What he concluded with however, was the still untapped potential in a number of other areas, primarily platform and desktop based. Other areas he mentioned were office efficiency, cloud storage, identity, developer tools, market destruction (such as 1-800-FREE411) and enterprise. He tied into his belief in these areas with mention of Adobe’s Apollo platform , and having seen it running in the flesh, I’m inclined to agree.

The opportunities that Apollo offers have not gone unnoticed on me and I’m incredibly excited about what the future holds in this area. I only picked up on this article this morning, but based on what Mike said, I’m very interested in formulating a list of necessary criteria in order to create a platform which ties in with the work that has already gone on – e.g. Flickr, mySpace, deli.cio.us, writerly etc. in order for people to be able to seamlessly go from one application to another, utilizing additional features such as universal log-in, and desktop communication which haven’t been possible from inside the browser.

In order to understand some of the problems a product like Apollo potentially alleviates, it’s important to think about what the current problem is. Online applications & Web 2.0 services haven’t been able to release themselves from the constraint of the browser for a number of reasons – the most important and obvious ones being privacy and security. Were you to have a solution which sits on your desktop like any other normal application, then you can begin to offer a solution to currently what we have which is a number of disperate services all assuming that theirs in going to win through. The honest fact of the matter is that whilst there are always going to be market leaders such as YouTube, there are going to be a multitude of other competitiors who just didn’t quite find themselves in the right place at the right time.
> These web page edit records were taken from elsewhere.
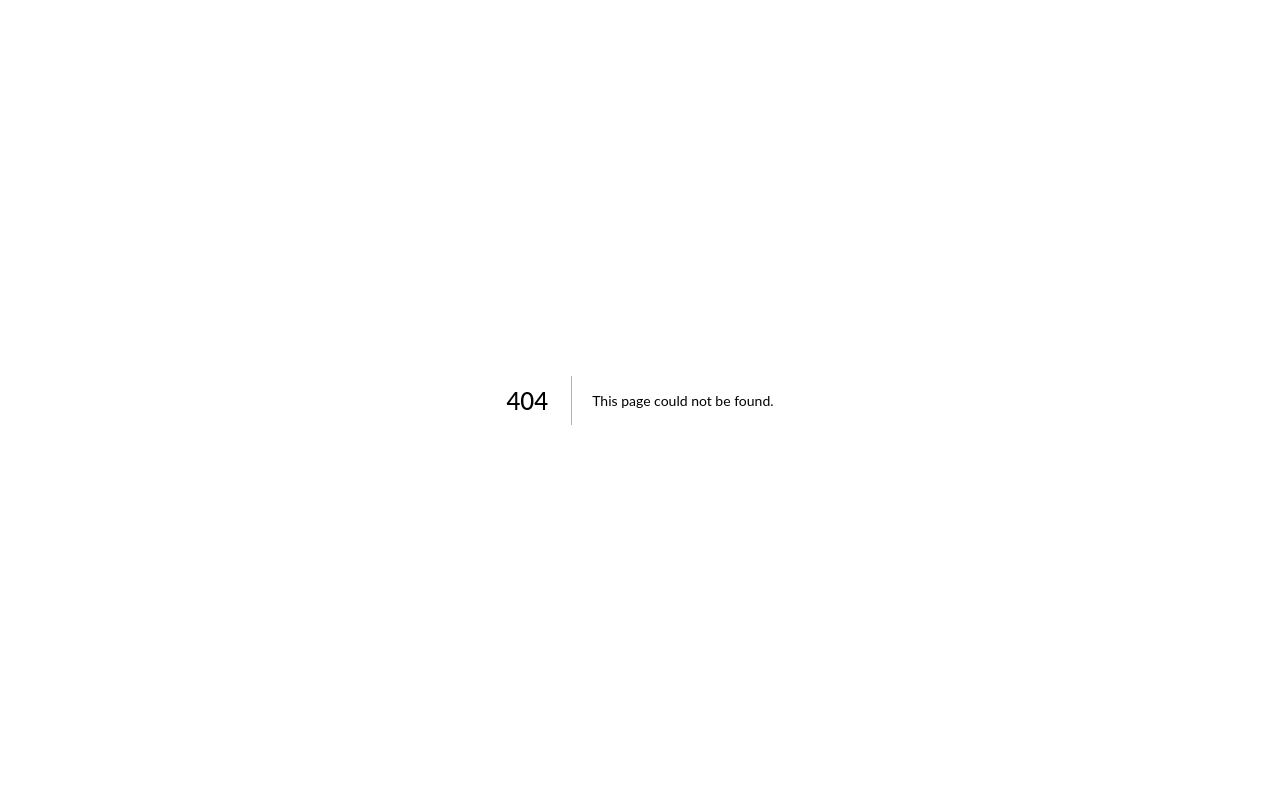
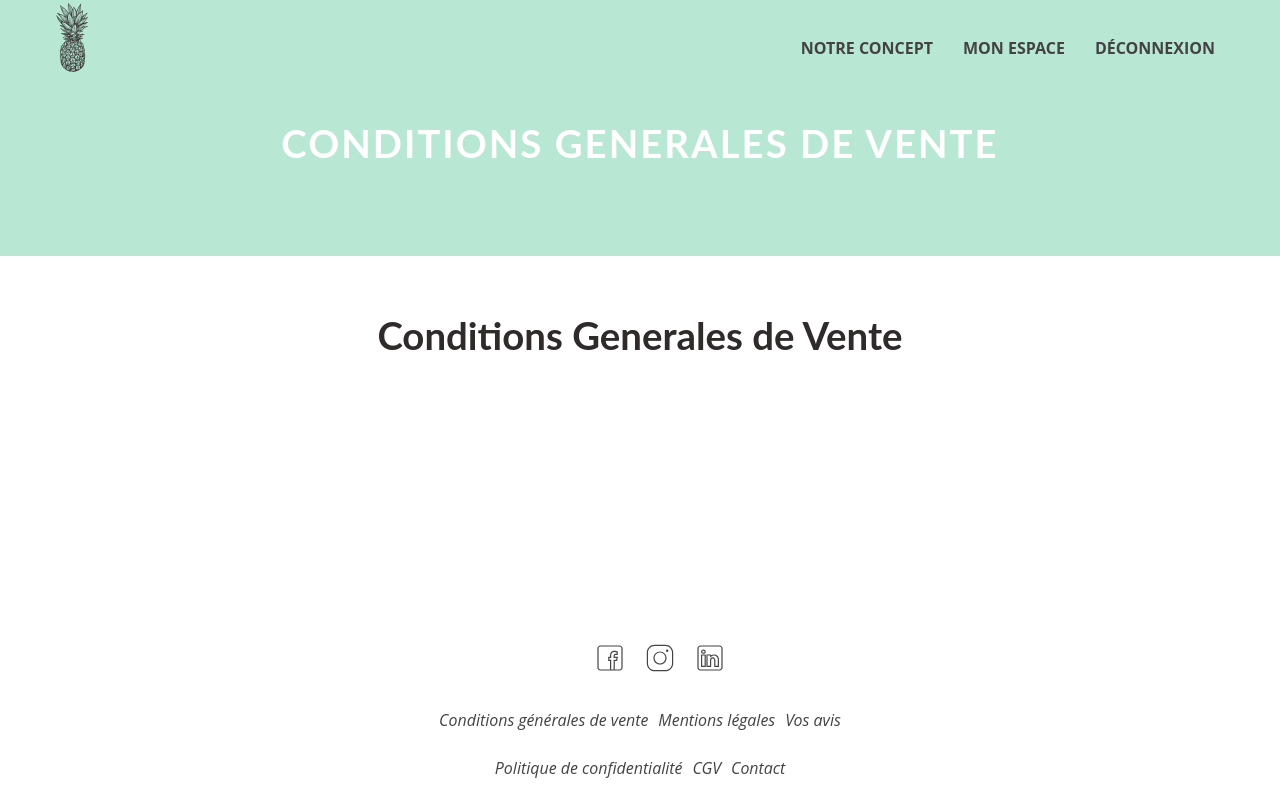
Before and after one commit to mariedx/Nanass, a Next.js app in the folder client/: page /ressources/cgv in a window 1280 px wide. Before the commit this address had no page. Built offline with nearby package versions, Linux system fonts and the light colour scheme.

Commit message:
#48 add cgv pages

```diff
--- a/client/src/components/Footer/index.jsx
+++ b/client/src/components/Footer/index.jsx
@@ -8,7 +8,7 @@ const Footer = () => (
     <div className={styles.FooterLinks}>
       <ul>
         <li>
-          <Link href="/">
+          <Link href="/ressources/cgv">
             Conditions générales de vente
           </Link>
         </li>
--- /dev/null
+++ b/client/src/pages/ressources/cgv.jsx
@@ -0,0 +1,15 @@
+import Layout from 'components/Layout';
+import styles from '../../styles/cgv.module.scss';
+
+
+const Cgv = () => {
+  return (
+    <Layout title="Conditions Generales de Vente">
+      <div className={styles.Cgv}>
+        <h1>Conditions Generales de Vente</h1>
+      </div>
+    </Layout>
+  );
+};
+
+export default Cgv;
--- a/client/src/components/FormSignin/formsignin.module.scss
+++ b/client/src/styles/cgv.module.scss
@@ -1,4 +1,4 @@
-.FormSignIn {
+.Cgv {
   text-align: center;
   padding: 30px;
   margin: auto;
```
Why is it, for example, that mySpace is more popular than it’s other competitors such as Facebook? It’s certainly not for the beautiful design or crafted user experience. Whilst people concentrate on the why, I’m going to concentrate on improving the how. If you have a solution which offers user’s a better experience by enabling those solutions to be housed under one roof, you’re enable a much more seamless experience to the user. Developers can concentrate on what they’re good at, namely functionality, whilst designers can ensure it’s as effortless as possible to share information on your desktop with information online, thereby integrating what currently takes some time into something that’s as easy as dragging a file into a new window.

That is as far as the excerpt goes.